From their peak in 1993, the number of divorces in England and Wales has fallen by 27% from 165,018 to 119,589 per year. More importantly, divorce rates – the proportion of marriages ending in divorce – have also fallen by 22% from 14.2 to 11.1 divorces per ’000 marriages per year.
New analysis of Office for National Statistics data commissioned for the Marriage Foundation shows that the lower divorce rate is due to fewer divorces granted to wives – but not husbands – during the early years of marriage.
The rate at which wives have been granted divorce has fallen 27% during the first ten years of marriage compared to a rise of 1% for husbands. The most striking reduction is a 51% fall in the rate at which divorces are granted to wives during the first three years.
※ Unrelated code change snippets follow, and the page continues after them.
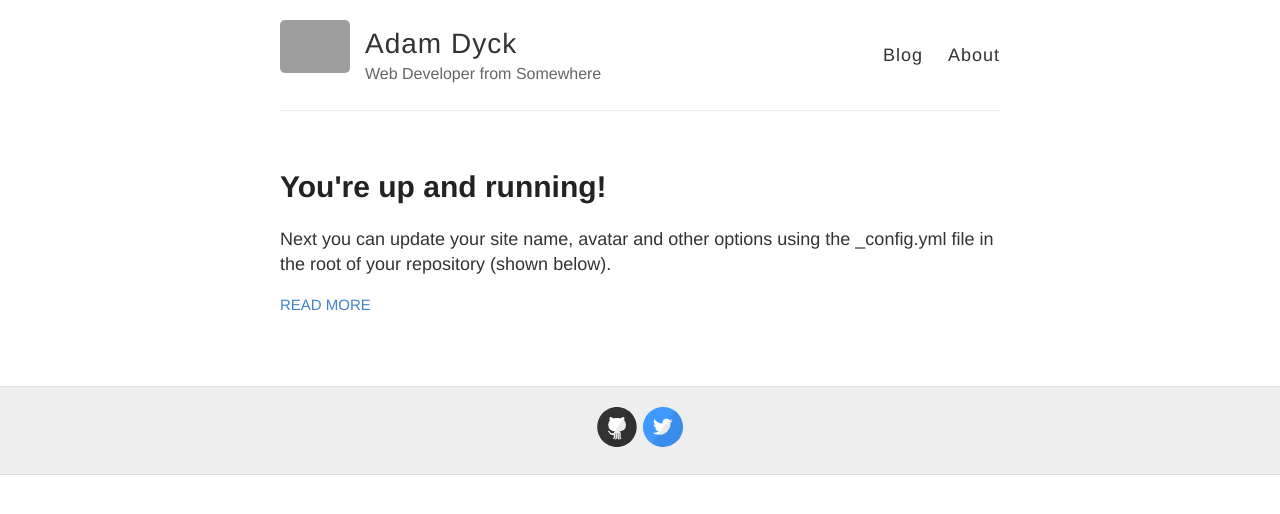
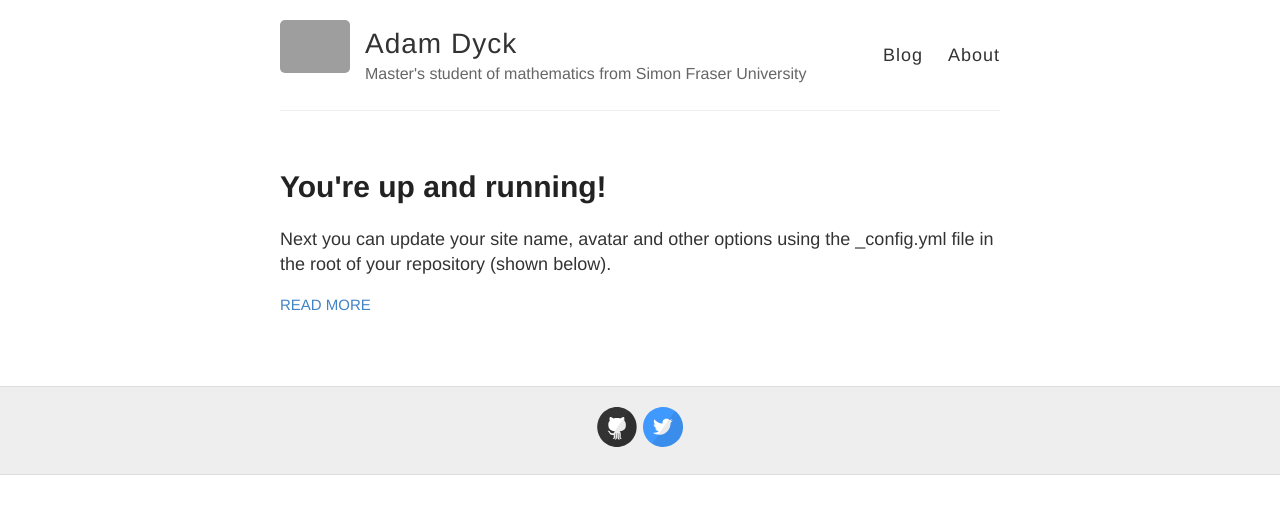
Before and after one commit to smartdude1212/smartdude1212.github.io, a Jekyll site: the page built from index.html, in a window 1280 px wide. Shown: the top 514 px of the page. Built offline with Jekyll 4.4.1, drawn with Linux system fonts in a browser that asks for light colours; grey boxes are pictures that could not be loaded.

Commit message:
Added personal description

```diff
--- a/_config.yml
+++ b/_config.yml
@@ -6,7 +6,7 @@
 name: Adam Dyck
 
 # Short bio or description (displayed in the header)
-description: Web Developer from Somewhere
+description: Master's student of mathematics from Simon Fraser University
 
 # URL of your avatar or profile pic (you could use your GitHub profile pic)
 avatar: https://raw.githubusercontent.com/barryclark/jekyll-now/master/images/jekyll-logo.png
```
This gender-specific finding strongly suggests men are doing better in the early years of marriage. It is consistent with recent studies showing that men – much more than women – tend to be more dedicated if they “decide” rather than “slide” through major relationship transitions. As social and family pressures to marry reduce, those men who do marry are increasingly likely to be “deciders”, rather than “sliders”, and therefore more dedicated.